Assignment. Reproduce every entry exactly as written.

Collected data

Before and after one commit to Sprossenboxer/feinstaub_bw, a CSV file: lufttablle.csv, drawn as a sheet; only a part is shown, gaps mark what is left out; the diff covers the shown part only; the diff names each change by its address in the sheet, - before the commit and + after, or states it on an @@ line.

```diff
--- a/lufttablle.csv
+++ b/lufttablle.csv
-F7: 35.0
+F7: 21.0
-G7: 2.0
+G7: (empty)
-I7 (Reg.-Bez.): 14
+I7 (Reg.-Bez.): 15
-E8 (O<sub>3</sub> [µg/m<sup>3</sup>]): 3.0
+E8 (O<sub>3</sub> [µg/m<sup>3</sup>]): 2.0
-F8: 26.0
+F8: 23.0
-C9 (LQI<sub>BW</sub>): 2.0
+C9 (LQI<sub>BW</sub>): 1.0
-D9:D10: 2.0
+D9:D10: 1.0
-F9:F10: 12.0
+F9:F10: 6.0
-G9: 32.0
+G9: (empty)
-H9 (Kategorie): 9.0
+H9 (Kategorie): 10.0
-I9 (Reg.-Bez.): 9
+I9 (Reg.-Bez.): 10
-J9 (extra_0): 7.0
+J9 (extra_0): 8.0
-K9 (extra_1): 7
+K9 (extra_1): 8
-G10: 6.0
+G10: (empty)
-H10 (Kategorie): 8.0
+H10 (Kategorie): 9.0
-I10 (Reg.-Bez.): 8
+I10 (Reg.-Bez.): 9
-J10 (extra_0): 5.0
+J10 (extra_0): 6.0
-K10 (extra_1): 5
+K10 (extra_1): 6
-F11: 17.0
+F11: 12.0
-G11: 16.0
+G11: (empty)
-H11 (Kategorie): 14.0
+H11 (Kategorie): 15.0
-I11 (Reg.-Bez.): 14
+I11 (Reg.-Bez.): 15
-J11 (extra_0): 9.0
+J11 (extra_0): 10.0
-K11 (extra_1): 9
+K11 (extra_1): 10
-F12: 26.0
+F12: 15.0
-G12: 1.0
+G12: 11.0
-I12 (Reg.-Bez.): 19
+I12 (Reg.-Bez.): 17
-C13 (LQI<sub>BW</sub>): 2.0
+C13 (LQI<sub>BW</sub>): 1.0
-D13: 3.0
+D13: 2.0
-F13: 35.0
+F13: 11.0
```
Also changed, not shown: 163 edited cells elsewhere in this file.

Answer to the exercise.
Before and after one commit to Sprossenboxer/feinstaub_bw, a CSV file: lufttablle.csv, drawn as a sheet; only a part is shown, gaps mark what is left out; the diff covers the shown part only; the diff names each change by its address in the sheet, - before the commit and + after, or states it on an @@ line.

```diff
--- a/lufttablle.csv
+++ b/lufttablle.csv
-F7: 35.0
+F7: 21.0
-G7: 2.0
+G7: (empty)
-I7 (Reg.-Bez.): 14
+I7 (Reg.-Bez.): 15
-E8 (O<sub>3</sub> [µg/m<sup>3</sup>]): 3.0
+E8 (O<sub>3</sub> [µg/m<sup>3</sup>]): 2.0
-F8: 26.0
+F8: 23.0
-C9 (LQI<sub>BW</sub>): 2.0
+C9 (LQI<sub>BW</sub>): 1.0
-D9:D10: 2.0
+D9:D10: 1.0
-F9:F10: 12.0
+F9:F10: 6.0
-G9: 32.0
+G9: (empty)
-H9 (Kategorie): 9.0
+H9 (Kategorie): 10.0
-I9 (Reg.-Bez.): 9
+I9 (Reg.-Bez.): 10
-J9 (extra_0): 7.0
+J9 (extra_0): 8.0
-K9 (extra_1): 7
+K9 (extra_1): 8
-G10: 6.0
+G10: (empty)
-H10 (Kategorie): 8.0
+H10 (Kategorie): 9.0
-I10 (Reg.-Bez.): 8
+I10 (Reg.-Bez.): 9
-J10 (extra_0): 5.0
+J10 (extra_0): 6.0
-K10 (extra_1): 5
+K10 (extra_1): 6
-F11: 17.0
+F11: 12.0
-G11: 16.0
+G11: (empty)
-H11 (Kategorie): 14.0
+H11 (Kategorie): 15.0
-I11 (Reg.-Bez.): 14
+I11 (Reg.-Bez.): 15
-J11 (extra_0): 9.0
+J11 (extra_0): 10.0
-K11 (extra_1): 9
+K11 (extra_1): 10
-F12: 26.0
+F12: 15.0
-G12: 1.0
+G12: 11.0
-I12 (Reg.-Bez.): 19
+I12 (Reg.-Bez.): 17
-C13 (LQI<sub>BW</sub>): 2.0
+C13 (LQI<sub>BW</sub>): 1.0
-D13: 3.0
+D13: 2.0
-F13: 35.0
+F13: 11.0
```
Also changed, not shown: 163 edited cells elsewhere in this file.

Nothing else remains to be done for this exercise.